Thursday, March 31, 2011

I'm Not Afraid of Flying Saucers

According to the most recent radio reports, it appears that Vermont is in for the final snowstorm of the season and it's going to be a big one. The chefs of the Hyper Kitchen are understandably concerned that they will be snowed-in, and that uncontrollable madness and potential axe-murders will be the result of this isolation from civilized society. As such, we thought it prudent to get the Monster of the Month segment done as quickly as possible before the inevitable slide into barbarism occurs.

If asked to draw an alien, it's a safe bet that you would produce an illustration of some macrocephalic, bug-eyed dwarf with gray-green skin and a smug expression. This image has become the archetype of extraterrestrials after being popularized by the X-Files, the Weekly World News, and various sci-fi flicks. These so-called "Grays" were based on descriptions of the otherworldly entities supposedly witnessed in actual alien abduction cases. In fact, the majority of these accounts include variations on the Little Gray Man. However, that isn't to say there aren't some exceptions and now and again a spectacular oddball will come along. The Flatwoods Monster springs immediately to mind, as do today's Monster of the Month: the Pascagoula Abductors.

On the night of October 11th, 1973 shipyard workers Calvin Parker and Charlie Hickson were fishing on the Pascagoula River when a UFO descended from the skies and deposited three truly unnatural humanoids. Standing at around five feet tall, they were described as having pale gray skin that was wrinkled like a rhino's hide. Their hands were fleshy "mittens" or "claws," and their stumpy legs remained motionless as they hovered through the air. Their faces consisted of little else than dour, slit-like mouths and several carrot-like shapes erupted from each side of the head. Moving in a clumsy, robotic fashion, these three strangers from beyond proceeded to levitate Parker and Hickson into their spaceship, whereupon the terrified humans were monitored by a baseball-shaped camera.

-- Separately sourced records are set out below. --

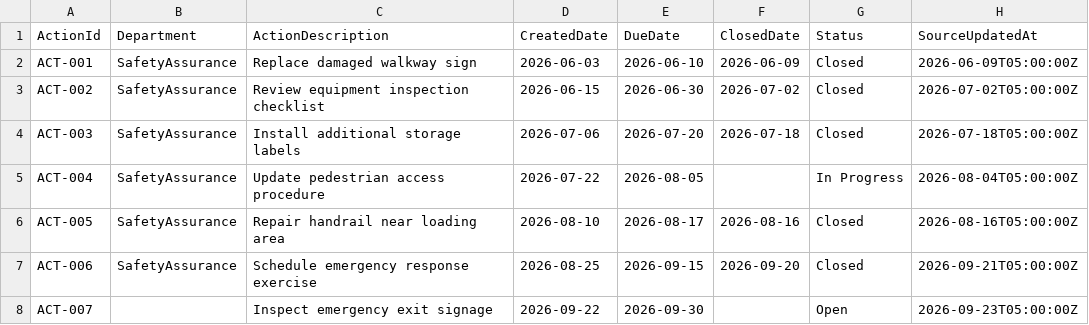
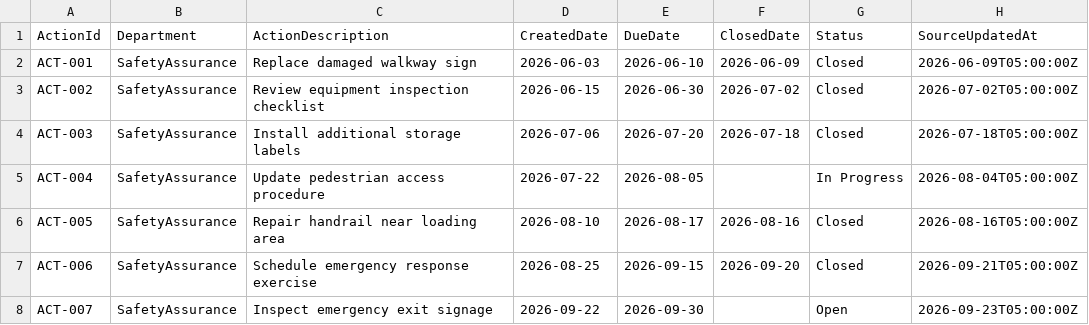
Before and after one commit to vinee-the-phooh/Data-KnowledgeHub, a CSV file: Data-Pipeline/Dep-A/CorrectiveActions.csv, drawn as a sheet.

Commit message:
fiels

```diff
--- a/Data-Pipeline/Dep-A/CorrectiveActions.csv
+++ b/Data-Pipeline/Dep-A/CorrectiveActions.csv
@@ -7,2 +7,2 @@ ACT-005,SafetyAssurance,Repair handrail near loading area,2026-08-10,2026-08-17,
 ACT-006,SafetyAssurance,Schedule emergency response exercise,2026-08-25,2026-09-15,2026-09-20,Closed,2026-09-21T05:00:00Z
-ACT-007,,Inspect emergency exit signage,2026-09-22,2026-09-30,,Open,2026-09-23T05:00:00Z
+ACT-007,SafetyAssurance,Inspect emergency exit signage,2026-09-22,2026-09-30,,Open,2026-09-23T05:00:00Z
```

Do the Pascagoula Abductors represent the genuine face of alien life; having come from some unknowable world to float around and study us with silver spheres? According to those involved, both Parker and Hickson were genuinely hysterical and did not behave like a couple of hoaxers. After world of the abduction spread like wildfire across the Mississippi media, others came forward to saw that they had noticed some unusual activity in the sky around the vicinity of the purported abduction. Despite this, workers at two 24-hour toll-booths that were in the full view of the river never saw any UFO and security cameras at a nearby shipyard showed nothing out of the ordinary. Additionally, twenty years down the road Parker has significantly elaborated upon his original story and also claims to have had subsequent alien encounters with a tiny alien woman who apparently reads the Bible.

But don't take my word for it!

Or, if you don't have fifty bucks to burn,
listen to this interview of Charlie Hickson.

The kids love gorillas.

It's complicated.

Wednesday, March 09, 2011

The Nowhere Pit

In 1997, the notoriously reliable Coast-to-Coast AM radio program featured an interview with a man named Mel Waters from Ellensburg, Washington. Mel announced that he had discovered a hole on his property said have been once used by rural townsfolk as a dump for broken appliances and garbage. This was no cellar hole though. No matter how much trash was thrown down into the darkness, the hole was never filled. It appeared to be a genuine abyss. Waters claimed to have lowered reel upon reel of fishing line down into the hole in hopes of measuring its depths, but gave up after exceeding fifteen miles in line length. Apart from its anomalous size, the hole had other mysterious properties. Mel related local stories about dead animals being thrown into the hole, only to return alive and well a few days later. However, these resurrected creatures behaved strangely and avoided humans. Waters always declined to describe the hole's exact location.

Mel Waters' story proved to be a popular one and he was invited back on the show on five subsequent occasions. Word of the hole spread, and Washington-area paranormal enthusiasts became quite excited. UFO followers, New Agers, and bigfoot trackers headed to Ellensburg in hopes of finding Waters' arcane hole. Several old wells were found, many of considerable depth, but nothing arcane was ever discovered.

In his later interviews, Waters mentioned that he had been threatened by soldiers dressed in yellow uniforms and that these men demand that he cease his examinations of the hole or they would frame him for crimes he did not commit. Perhaps these yellow soldiers eventually did away with the troublesome Mr. Waters for good or maybe he tripped and fell into the abyss, as he never again called in to Coast to Coast AM and later investigations revealed that no one by that name owned any land in Ellensburg. Despite this apparent disappearance, the story of the hole is sustained by a small but dedicated group of believers in the supernatural.
Would you like to know more?